*** Block opens ***

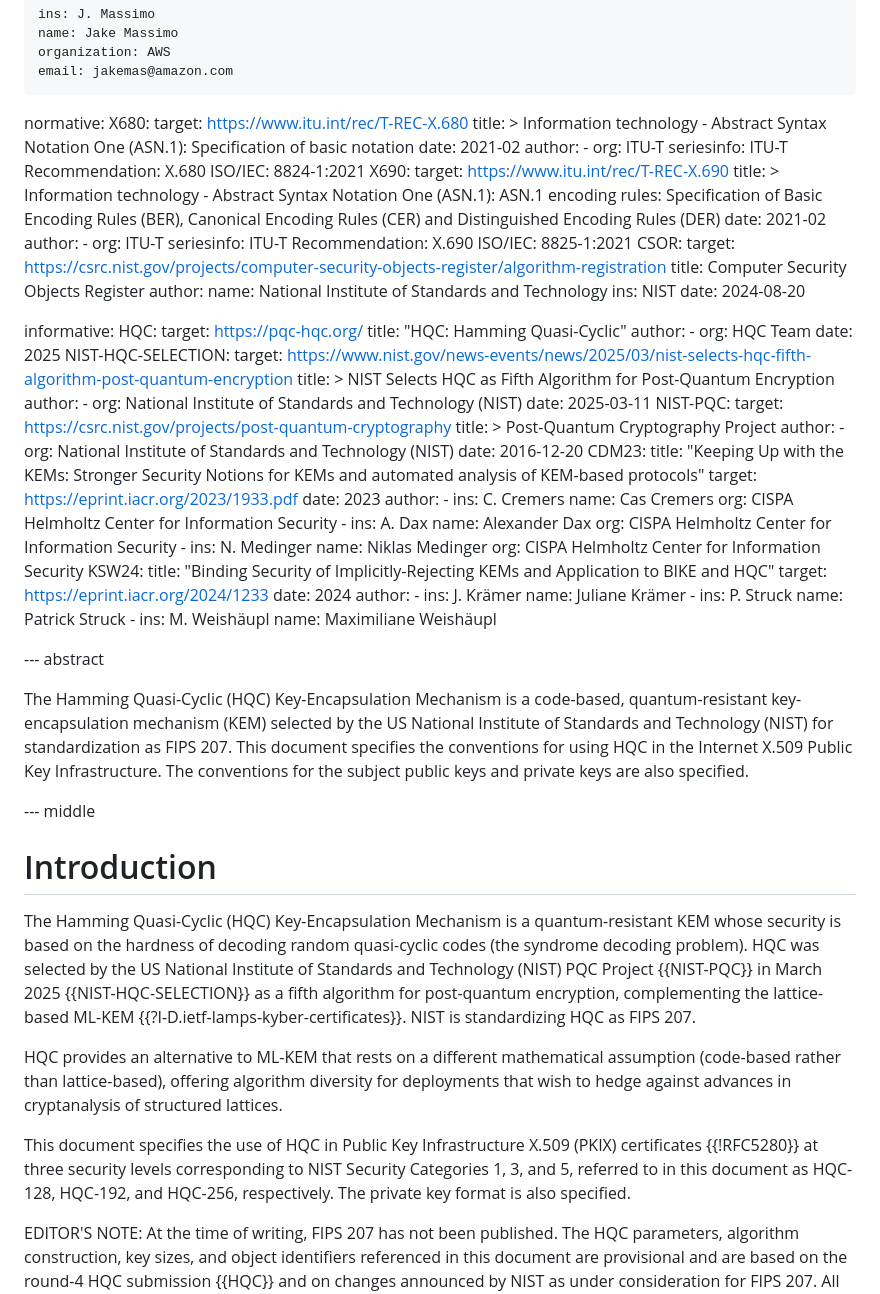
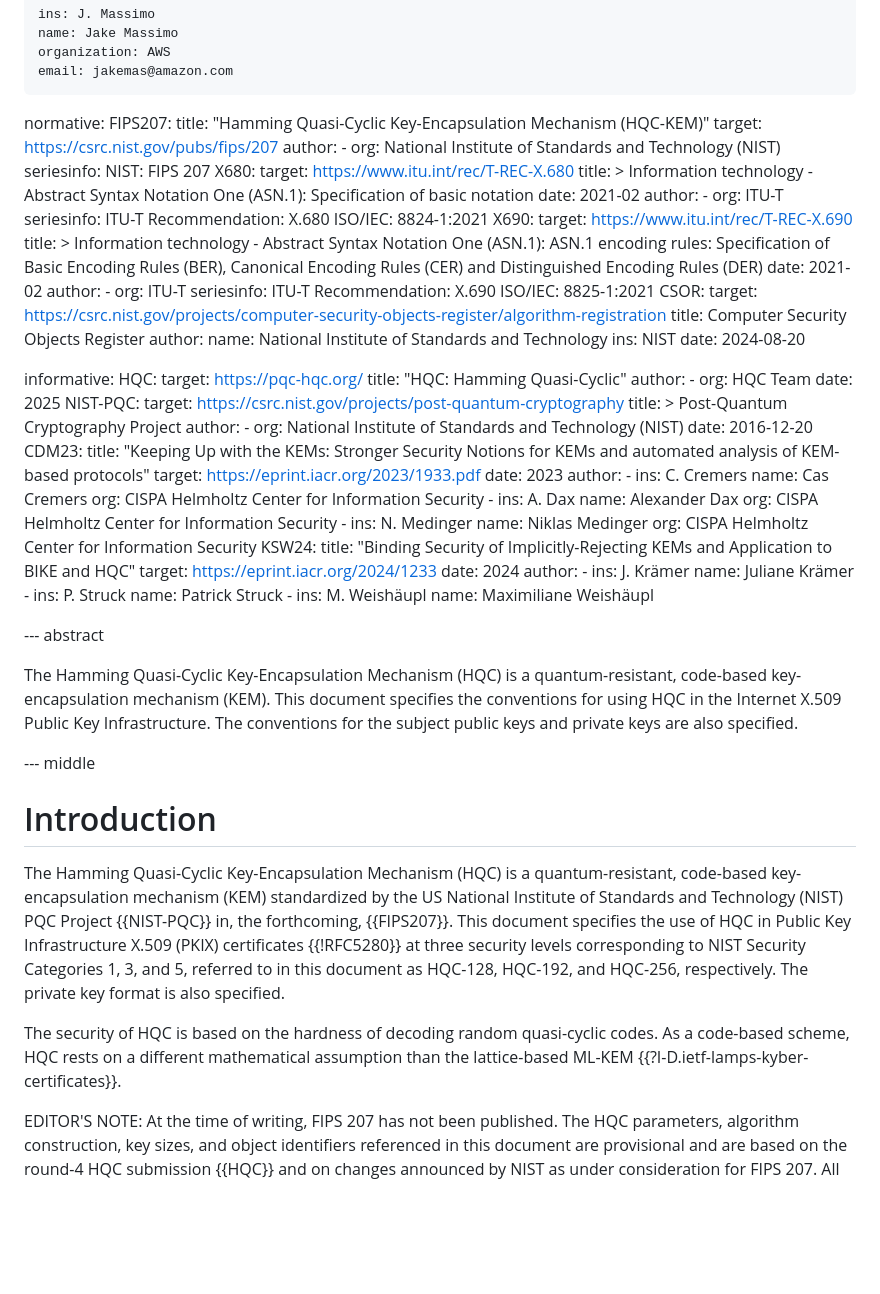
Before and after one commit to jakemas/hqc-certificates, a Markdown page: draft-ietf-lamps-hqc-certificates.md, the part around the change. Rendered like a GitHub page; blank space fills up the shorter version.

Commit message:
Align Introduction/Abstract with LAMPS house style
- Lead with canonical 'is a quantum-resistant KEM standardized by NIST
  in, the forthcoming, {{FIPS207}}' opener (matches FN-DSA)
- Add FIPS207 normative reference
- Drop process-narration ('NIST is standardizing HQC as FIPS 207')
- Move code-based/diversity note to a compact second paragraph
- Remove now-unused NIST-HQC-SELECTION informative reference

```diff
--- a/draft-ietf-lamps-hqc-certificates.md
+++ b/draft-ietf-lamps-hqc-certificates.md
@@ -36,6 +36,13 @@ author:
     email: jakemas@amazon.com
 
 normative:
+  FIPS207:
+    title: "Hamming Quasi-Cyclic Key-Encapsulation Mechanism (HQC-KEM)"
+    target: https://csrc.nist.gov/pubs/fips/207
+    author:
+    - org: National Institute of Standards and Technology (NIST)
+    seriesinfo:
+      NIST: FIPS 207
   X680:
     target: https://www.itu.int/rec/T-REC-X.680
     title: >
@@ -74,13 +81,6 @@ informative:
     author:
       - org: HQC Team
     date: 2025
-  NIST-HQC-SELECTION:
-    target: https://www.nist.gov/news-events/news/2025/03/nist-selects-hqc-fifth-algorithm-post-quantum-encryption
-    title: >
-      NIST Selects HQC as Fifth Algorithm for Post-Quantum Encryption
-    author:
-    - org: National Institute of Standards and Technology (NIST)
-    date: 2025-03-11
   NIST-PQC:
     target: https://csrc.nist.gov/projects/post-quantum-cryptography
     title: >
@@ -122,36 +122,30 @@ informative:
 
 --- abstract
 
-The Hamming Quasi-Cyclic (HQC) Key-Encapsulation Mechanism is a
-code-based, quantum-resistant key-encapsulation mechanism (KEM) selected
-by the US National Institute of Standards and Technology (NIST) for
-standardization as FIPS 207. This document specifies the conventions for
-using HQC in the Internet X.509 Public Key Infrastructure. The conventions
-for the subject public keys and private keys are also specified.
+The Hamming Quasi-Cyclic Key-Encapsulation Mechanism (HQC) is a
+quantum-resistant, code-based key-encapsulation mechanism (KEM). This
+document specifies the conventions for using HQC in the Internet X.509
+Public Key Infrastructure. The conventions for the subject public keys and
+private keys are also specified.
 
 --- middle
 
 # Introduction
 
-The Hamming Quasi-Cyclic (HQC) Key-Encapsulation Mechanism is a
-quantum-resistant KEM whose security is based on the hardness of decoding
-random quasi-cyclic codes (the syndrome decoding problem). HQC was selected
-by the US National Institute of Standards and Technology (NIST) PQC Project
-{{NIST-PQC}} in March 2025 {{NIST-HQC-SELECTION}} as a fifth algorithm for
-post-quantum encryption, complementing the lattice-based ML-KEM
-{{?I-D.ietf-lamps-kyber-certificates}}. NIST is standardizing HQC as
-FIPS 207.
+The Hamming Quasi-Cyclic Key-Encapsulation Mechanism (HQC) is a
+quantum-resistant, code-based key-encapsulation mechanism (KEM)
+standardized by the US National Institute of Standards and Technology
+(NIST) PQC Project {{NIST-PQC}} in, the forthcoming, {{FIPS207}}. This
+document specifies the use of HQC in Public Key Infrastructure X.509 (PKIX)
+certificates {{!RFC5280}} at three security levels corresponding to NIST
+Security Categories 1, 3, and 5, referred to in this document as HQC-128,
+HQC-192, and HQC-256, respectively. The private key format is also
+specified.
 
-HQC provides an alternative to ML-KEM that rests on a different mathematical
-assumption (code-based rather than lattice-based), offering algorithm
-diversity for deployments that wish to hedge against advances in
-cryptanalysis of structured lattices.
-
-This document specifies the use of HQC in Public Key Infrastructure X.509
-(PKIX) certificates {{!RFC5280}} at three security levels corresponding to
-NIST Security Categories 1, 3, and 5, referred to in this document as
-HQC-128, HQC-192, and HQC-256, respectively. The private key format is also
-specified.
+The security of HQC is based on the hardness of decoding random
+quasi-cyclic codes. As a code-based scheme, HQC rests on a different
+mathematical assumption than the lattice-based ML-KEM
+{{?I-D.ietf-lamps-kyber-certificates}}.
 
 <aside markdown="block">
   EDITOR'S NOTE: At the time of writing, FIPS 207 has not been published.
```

*** Block closes ***

→ **WHAT THE EXERCISE ASKS**:
Scan the entries for lines holding the string "certificates", then copy every one of them.

→ **YOUR SOLUTION**:
Before and after one commit to jakemas/hqc-certificates, a Markdown page: draft-ietf-lamps-hqc-certificates.md, the part around the change. Rendered like a GitHub page; blank space fills up the shorter version.
--- a/draft-ietf-lamps-hqc-certificates.md
+++ b/draft-ietf-lamps-hqc-certificates.md
-{{?I-D.ietf-lamps-kyber-certificates}}. NIST is standardizing HQC as
+certificates {{!RFC5280}} at three security levels corresponding to NIST
-(PKIX) certificates {{!RFC5280}} at three security levels corresponding to
+{{?I-D.ietf-lamps-kyber-certificates}}.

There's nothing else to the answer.